→ Exercise objective:
Leaving the images out, output each entry below exactly.
────────────────
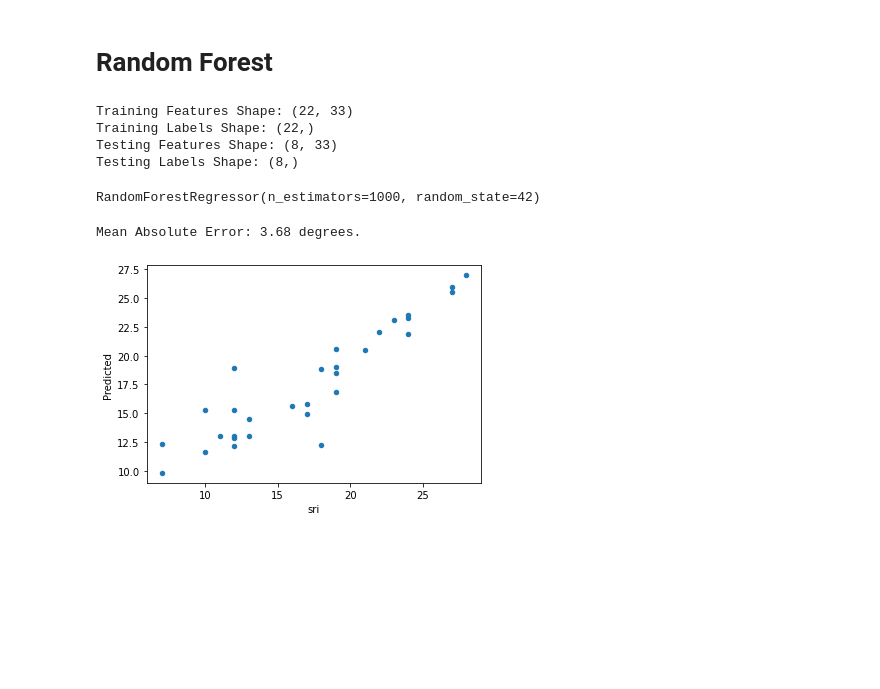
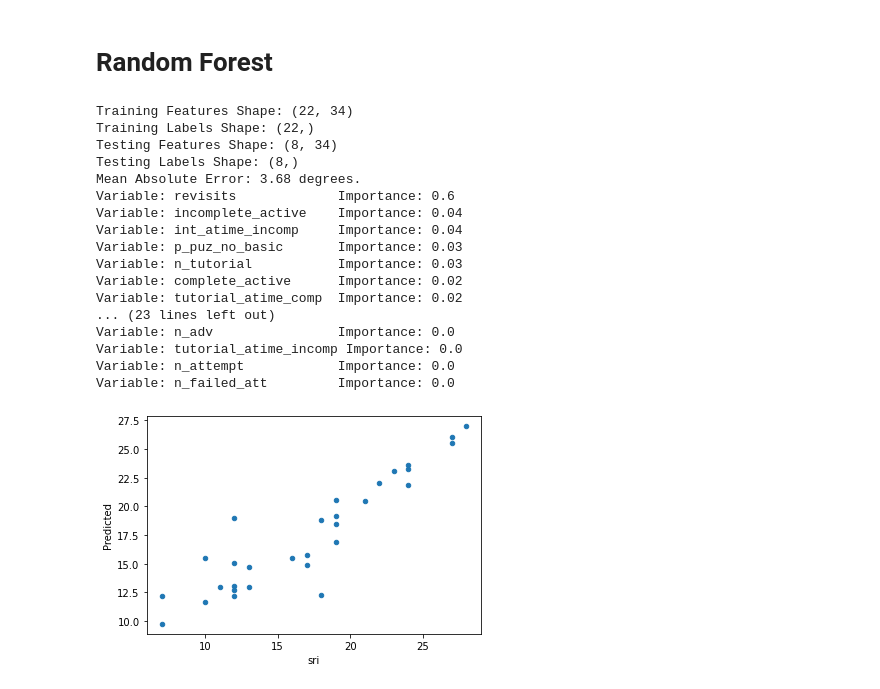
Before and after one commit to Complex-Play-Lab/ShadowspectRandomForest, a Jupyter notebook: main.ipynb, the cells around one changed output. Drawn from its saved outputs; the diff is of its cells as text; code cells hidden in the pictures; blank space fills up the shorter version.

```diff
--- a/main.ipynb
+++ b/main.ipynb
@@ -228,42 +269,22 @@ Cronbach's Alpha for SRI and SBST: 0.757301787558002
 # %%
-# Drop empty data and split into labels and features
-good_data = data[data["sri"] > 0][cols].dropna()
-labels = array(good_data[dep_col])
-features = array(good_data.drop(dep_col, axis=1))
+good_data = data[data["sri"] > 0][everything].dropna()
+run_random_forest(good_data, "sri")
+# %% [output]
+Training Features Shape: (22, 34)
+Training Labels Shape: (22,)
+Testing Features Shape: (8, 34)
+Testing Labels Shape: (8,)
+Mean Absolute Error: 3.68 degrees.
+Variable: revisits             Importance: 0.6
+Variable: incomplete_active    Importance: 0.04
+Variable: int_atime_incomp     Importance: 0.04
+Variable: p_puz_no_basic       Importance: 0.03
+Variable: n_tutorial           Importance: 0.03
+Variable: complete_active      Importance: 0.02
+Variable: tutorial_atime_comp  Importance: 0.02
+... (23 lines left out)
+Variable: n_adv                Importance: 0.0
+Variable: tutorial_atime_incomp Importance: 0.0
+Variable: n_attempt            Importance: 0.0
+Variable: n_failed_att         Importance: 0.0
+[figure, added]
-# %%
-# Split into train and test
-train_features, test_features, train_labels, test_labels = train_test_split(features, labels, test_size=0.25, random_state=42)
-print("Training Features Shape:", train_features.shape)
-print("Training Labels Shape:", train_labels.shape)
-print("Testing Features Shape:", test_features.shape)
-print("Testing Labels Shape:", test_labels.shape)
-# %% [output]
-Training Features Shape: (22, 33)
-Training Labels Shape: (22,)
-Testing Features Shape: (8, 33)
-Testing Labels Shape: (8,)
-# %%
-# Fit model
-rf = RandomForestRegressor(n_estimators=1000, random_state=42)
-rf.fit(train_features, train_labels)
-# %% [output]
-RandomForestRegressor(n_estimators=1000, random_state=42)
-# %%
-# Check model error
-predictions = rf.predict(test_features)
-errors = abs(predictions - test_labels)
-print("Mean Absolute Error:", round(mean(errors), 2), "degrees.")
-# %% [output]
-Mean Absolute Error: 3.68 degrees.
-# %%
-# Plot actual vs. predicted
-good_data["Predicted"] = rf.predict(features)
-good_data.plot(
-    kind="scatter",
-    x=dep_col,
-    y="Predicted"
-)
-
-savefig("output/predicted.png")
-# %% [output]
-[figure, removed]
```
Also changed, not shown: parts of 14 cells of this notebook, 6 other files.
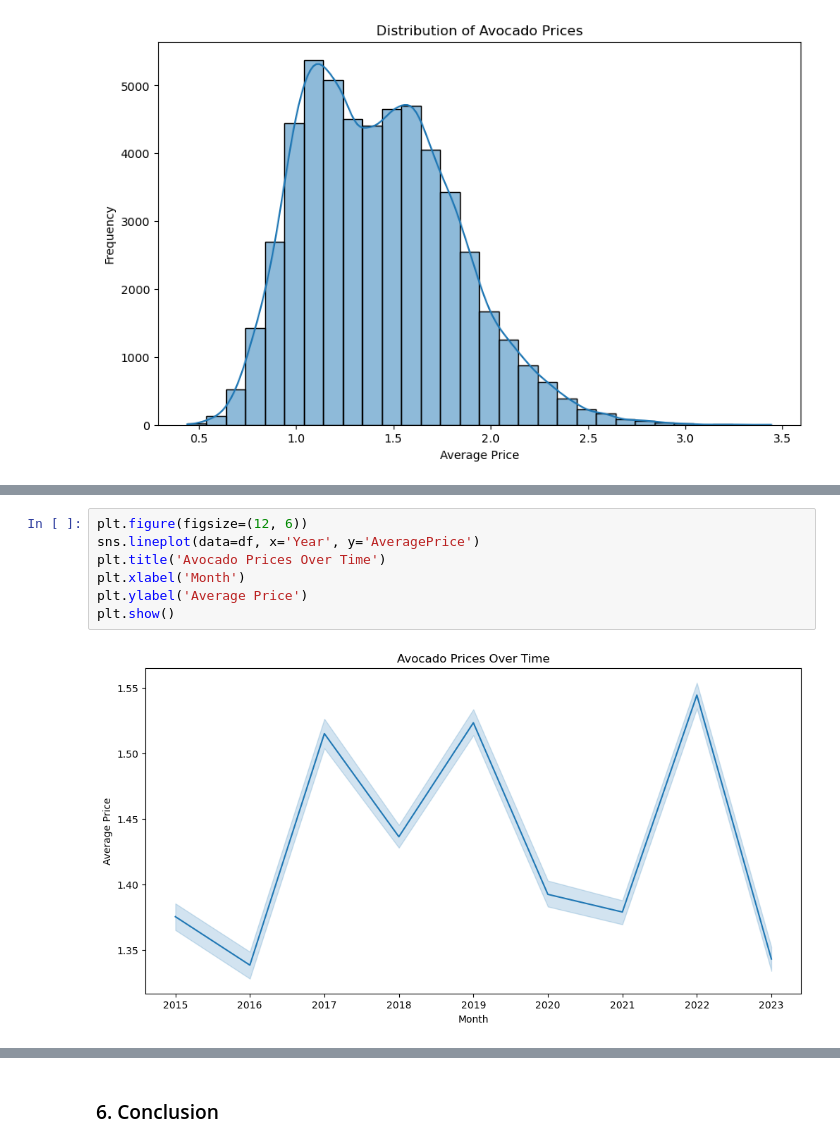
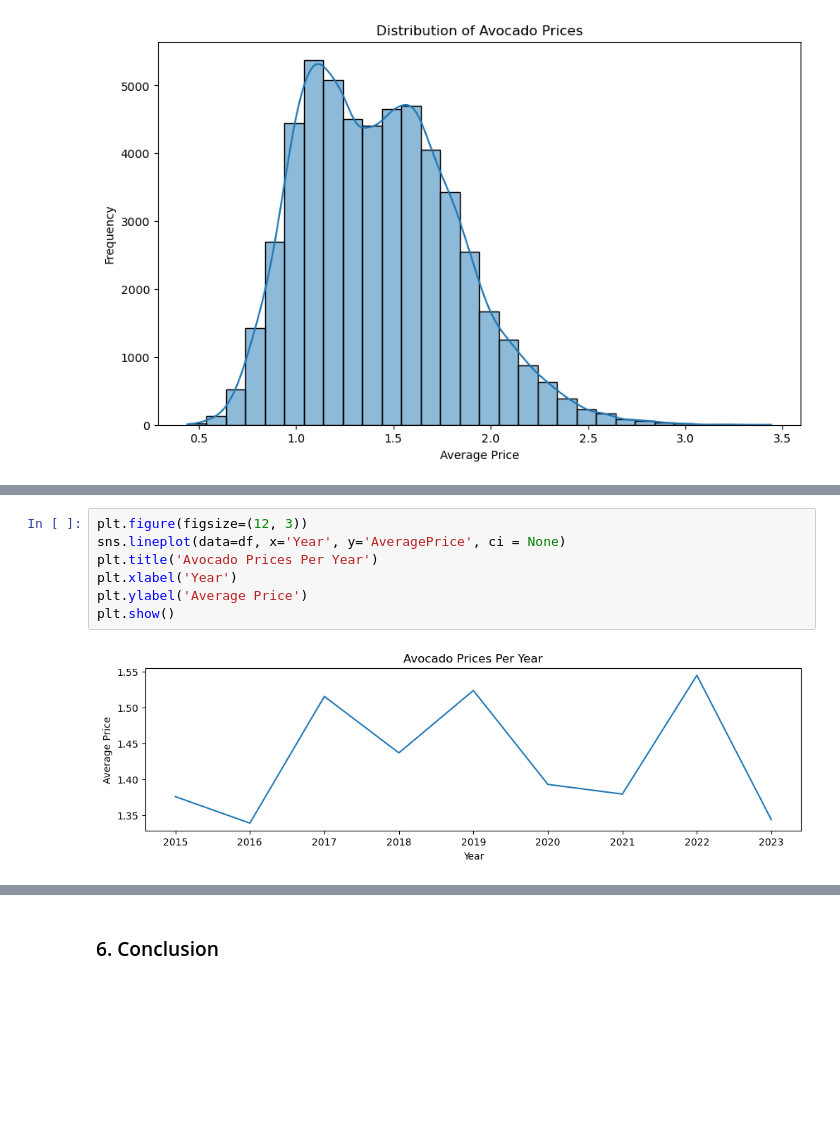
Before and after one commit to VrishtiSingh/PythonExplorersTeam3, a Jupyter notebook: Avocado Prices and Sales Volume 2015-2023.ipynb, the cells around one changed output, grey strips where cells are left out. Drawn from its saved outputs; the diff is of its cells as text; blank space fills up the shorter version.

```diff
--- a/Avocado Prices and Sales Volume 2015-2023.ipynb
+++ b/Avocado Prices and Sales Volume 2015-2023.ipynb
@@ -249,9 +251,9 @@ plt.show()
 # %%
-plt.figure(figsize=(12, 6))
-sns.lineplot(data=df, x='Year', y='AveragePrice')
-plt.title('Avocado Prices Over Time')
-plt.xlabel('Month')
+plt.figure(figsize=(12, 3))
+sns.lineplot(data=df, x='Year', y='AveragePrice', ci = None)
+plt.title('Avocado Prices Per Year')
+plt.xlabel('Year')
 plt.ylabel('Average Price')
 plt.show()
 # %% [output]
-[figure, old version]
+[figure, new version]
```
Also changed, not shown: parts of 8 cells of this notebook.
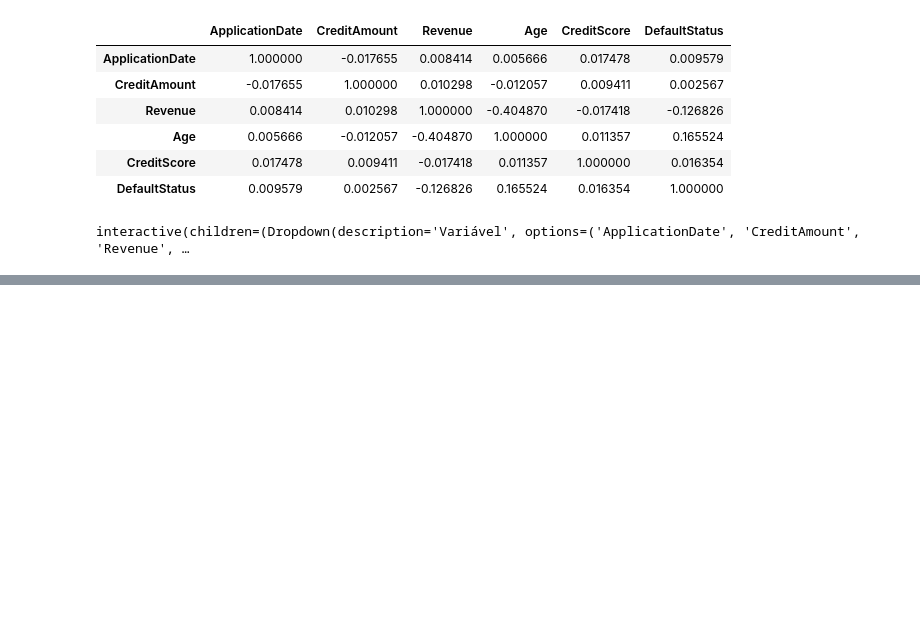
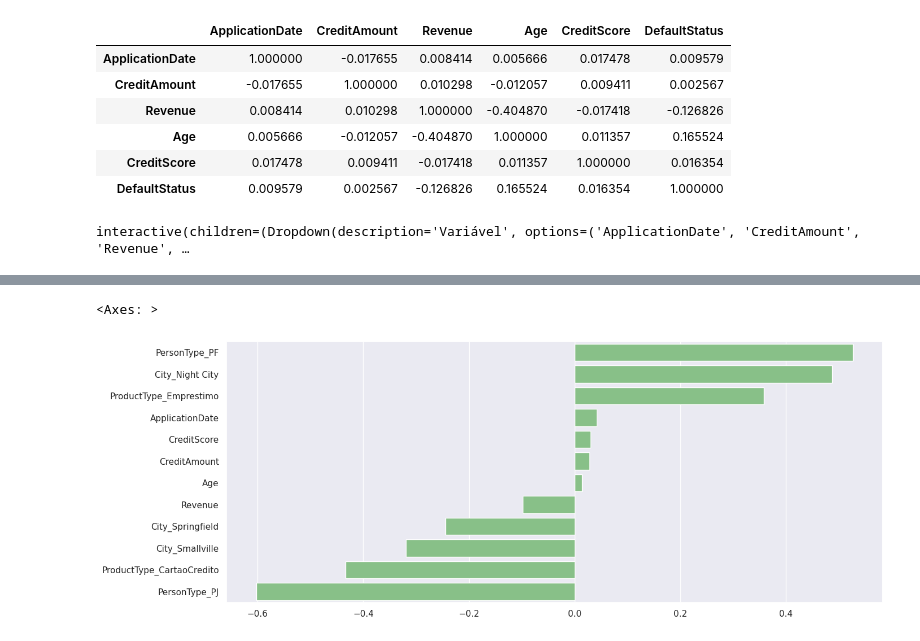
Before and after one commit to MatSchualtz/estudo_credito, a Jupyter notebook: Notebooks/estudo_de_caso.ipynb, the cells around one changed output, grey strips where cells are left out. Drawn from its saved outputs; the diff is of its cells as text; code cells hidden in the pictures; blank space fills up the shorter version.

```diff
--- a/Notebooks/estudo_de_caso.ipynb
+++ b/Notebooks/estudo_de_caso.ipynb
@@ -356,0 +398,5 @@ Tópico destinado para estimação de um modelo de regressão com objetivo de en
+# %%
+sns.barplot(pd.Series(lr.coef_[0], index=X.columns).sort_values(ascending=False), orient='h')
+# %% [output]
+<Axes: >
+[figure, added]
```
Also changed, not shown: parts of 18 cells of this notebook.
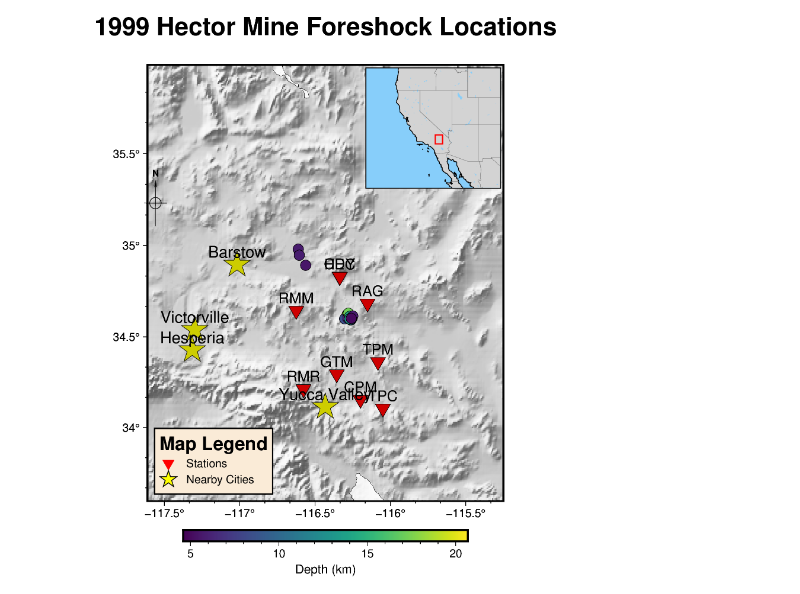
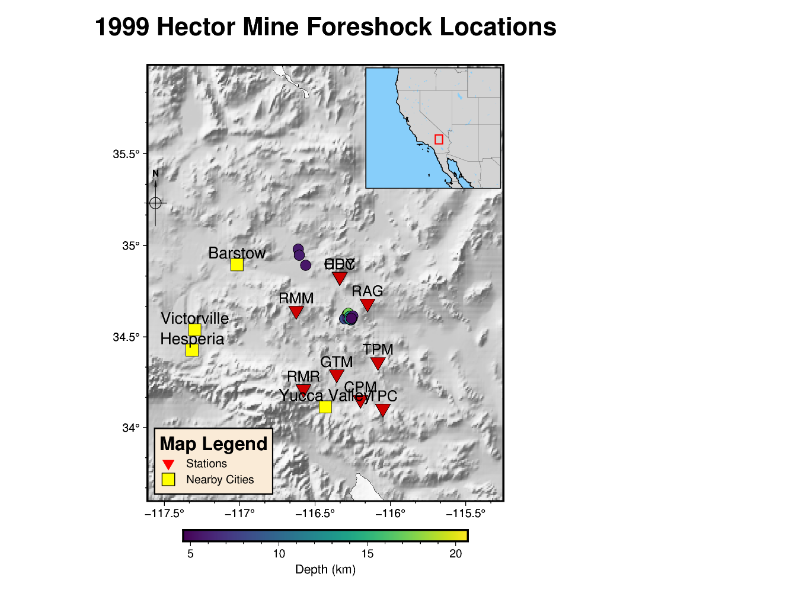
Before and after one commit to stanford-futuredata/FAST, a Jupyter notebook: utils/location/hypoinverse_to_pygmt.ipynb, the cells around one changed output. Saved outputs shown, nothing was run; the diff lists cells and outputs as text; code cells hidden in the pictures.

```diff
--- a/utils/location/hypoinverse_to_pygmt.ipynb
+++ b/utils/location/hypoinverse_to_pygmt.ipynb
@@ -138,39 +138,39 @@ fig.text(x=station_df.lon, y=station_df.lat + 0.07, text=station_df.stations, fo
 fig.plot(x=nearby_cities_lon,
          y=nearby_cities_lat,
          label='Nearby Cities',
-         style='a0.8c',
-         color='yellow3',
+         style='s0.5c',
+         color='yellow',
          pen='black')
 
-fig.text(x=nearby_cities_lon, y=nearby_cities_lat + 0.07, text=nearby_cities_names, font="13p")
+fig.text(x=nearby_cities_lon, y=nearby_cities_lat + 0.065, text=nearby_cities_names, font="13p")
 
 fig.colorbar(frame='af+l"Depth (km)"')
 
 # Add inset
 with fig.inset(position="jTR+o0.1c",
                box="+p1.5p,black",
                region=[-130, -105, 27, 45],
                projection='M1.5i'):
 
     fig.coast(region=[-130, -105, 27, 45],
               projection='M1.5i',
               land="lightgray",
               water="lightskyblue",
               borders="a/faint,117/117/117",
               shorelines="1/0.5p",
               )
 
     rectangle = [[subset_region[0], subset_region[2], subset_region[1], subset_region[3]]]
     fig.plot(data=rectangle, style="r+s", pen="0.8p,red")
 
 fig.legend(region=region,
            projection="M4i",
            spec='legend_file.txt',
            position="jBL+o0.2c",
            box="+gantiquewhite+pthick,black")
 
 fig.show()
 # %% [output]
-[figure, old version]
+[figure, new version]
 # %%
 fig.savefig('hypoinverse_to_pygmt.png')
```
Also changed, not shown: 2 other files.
────────────────
→ Answer to the problem:
Before and after one commit to Complex-Play-Lab/ShadowspectRandomForest, a Jupyter notebook: main.ipynb, the cells around one changed output. Drawn from its saved outputs; the diff is of its cells as text; code cells hidden in the pictures; blank space fills up the shorter version.

```diff
--- a/main.ipynb
+++ b/main.ipynb
@@ -228,42 +269,22 @@ Cronbach's Alpha for SRI and SBST: 0.757301787558002
 # %%
-# Drop empty data and split into labels and features
-good_data = data[data["sri"] > 0][cols].dropna()
-labels = array(good_data[dep_col])
-features = array(good_data.drop(dep_col, axis=1))
+good_data = data[data["sri"] > 0][everything].dropna()
+run_random_forest(good_data, "sri")
+# %% [output]
+Training Features Shape: (22, 34)
+Training Labels Shape: (22,)
+Testing Features Shape: (8, 34)
+Testing Labels Shape: (8,)
+Mean Absolute Error: 3.68 degrees.
+Variable: revisits             Importance: 0.6
+Variable: incomplete_active    Importance: 0.04
+Variable: int_atime_incomp     Importance: 0.04
+Variable: p_puz_no_basic       Importance: 0.03
+Variable: n_tutorial           Importance: 0.03
+Variable: complete_active      Importance: 0.02
+Variable: tutorial_atime_comp  Importance: 0.02
+... (23 lines left out)
+Variable: n_adv                Importance: 0.0
+Variable: tutorial_atime_incomp Importance: 0.0
+Variable: n_attempt            Importance: 0.0
+Variable: n_failed_att         Importance: 0.0
+[figure, added]
-# %%
-# Split into train and test
-train_features, test_features, train_labels, test_labels = train_test_split(features, labels, test_size=0.25, random_state=42)
-print("Training Features Shape:", train_features.shape)
-print("Training Labels Shape:", train_labels.shape)
-print("Testing Features Shape:", test_features.shape)
-print("Testing Labels Shape:", test_labels.shape)
-# %% [output]
-Training Features Shape: (22, 33)
-Training Labels Shape: (22,)
-Testing Features Shape: (8, 33)
-Testing Labels Shape: (8,)
-# %%
-# Fit model
-rf = RandomForestRegressor(n_estimators=1000, random_state=42)
-rf.fit(train_features, train_labels)
-# %% [output]
-RandomForestRegressor(n_estimators=1000, random_state=42)
-# %%
-# Check model error
-predictions = rf.predict(test_features)
-errors = abs(predictions - test_labels)
-print("Mean Absolute Error:", round(mean(errors), 2), "degrees.")
-# %% [output]
-Mean Absolute Error: 3.68 degrees.
-# %%
-# Plot actual vs. predicted
-good_data["Predicted"] = rf.predict(features)
-good_data.plot(
-    kind="scatter",
-    x=dep_col,
-    y="Predicted"
-)
-
-savefig("output/predicted.png")
-# %% [output]
-[figure, removed]
```
Also changed, not shown: parts of 14 cells of this notebook, 6 other files.
Before and after one commit to VrishtiSingh/PythonExplorersTeam3, a Jupyter notebook: Avocado Prices and Sales Volume 2015-2023.ipynb, the cells around one changed output, grey strips where cells are left out. Drawn from its saved outputs; the diff is of its cells as text; blank space fills up the shorter version.

```diff
--- a/Avocado Prices and Sales Volume 2015-2023.ipynb
+++ b/Avocado Prices and Sales Volume 2015-2023.ipynb
@@ -249,9 +251,9 @@ plt.show()
 # %%
-plt.figure(figsize=(12, 6))
-sns.lineplot(data=df, x='Year', y='AveragePrice')
-plt.title('Avocado Prices Over Time')
-plt.xlabel('Month')
+plt.figure(figsize=(12, 3))
+sns.lineplot(data=df, x='Year', y='AveragePrice', ci = None)
+plt.title('Avocado Prices Per Year')
+plt.xlabel('Year')
 plt.ylabel('Average Price')
 plt.show()
 # %% [output]
-[figure, old version]
+[figure, new version]
```
Also changed, not shown: parts of 8 cells of this notebook.
Before and after one commit to MatSchualtz/estudo_credito, a Jupyter notebook: Notebooks/estudo_de_caso.ipynb, the cells around one changed output, grey strips where cells are left out. Drawn from its saved outputs; the diff is of its cells as text; code cells hidden in the pictures; blank space fills up the shorter version.

```diff
--- a/Notebooks/estudo_de_caso.ipynb
+++ b/Notebooks/estudo_de_caso.ipynb
@@ -356,0 +398,5 @@ Tópico destinado para estimação de um modelo de regressão com objetivo de en
+# %%
+sns.barplot(pd.Series(lr.coef_[0], index=X.columns).sort_values(ascending=False), orient='h')
+# %% [output]
+<Axes: >
+[figure, added]
```
Also changed, not shown: parts of 18 cells of this notebook.
Before and after one commit to stanford-futuredata/FAST, a Jupyter notebook: utils/location/hypoinverse_to_pygmt.ipynb, the cells around one changed output. Saved outputs shown, nothing was run; the diff lists cells and outputs as text; code cells hidden in the pictures.

```diff
--- a/utils/location/hypoinverse_to_pygmt.ipynb
+++ b/utils/location/hypoinverse_to_pygmt.ipynb
@@ -138,39 +138,39 @@ fig.text(x=station_df.lon, y=station_df.lat + 0.07, text=station_df.stations, fo
 fig.plot(x=nearby_cities_lon,
          y=nearby_cities_lat,
          label='Nearby Cities',
-         style='a0.8c',
-         color='yellow3',
+         style='s0.5c',
+         color='yellow',
          pen='black')
 
-fig.text(x=nearby_cities_lon, y=nearby_cities_lat + 0.07, text=nearby_cities_names, font="13p")
+fig.text(x=nearby_cities_lon, y=nearby_cities_lat + 0.065, text=nearby_cities_names, font="13p")
 
 fig.colorbar(frame='af+l"Depth (km)"')
 
 # Add inset
 with fig.inset(position="jTR+o0.1c",
                box="+p1.5p,black",
                region=[-130, -105, 27, 45],
                projection='M1.5i'):
 
     fig.coast(region=[-130, -105, 27, 45],
               projection='M1.5i',
               land="lightgray",
               water="lightskyblue",
               borders="a/faint,117/117/117",
               shorelines="1/0.5p",
               )
 
     rectangle = [[subset_region[0], subset_region[2], subset_region[1], subset_region[3]]]
     fig.plot(data=rectangle, style="r+s", pen="0.8p,red")
 
 fig.legend(region=region,
            projection="M4i",
            spec='legend_file.txt',
            position="jBL+o0.2c",
            box="+gantiquewhite+pthick,black")
 
 fig.show()
 # %% [output]
-[figure, old version]
+[figure, new version]
 # %%
 fig.savefig('hypoinverse_to_pygmt.png')
```
Also changed, not shown: 2 other files.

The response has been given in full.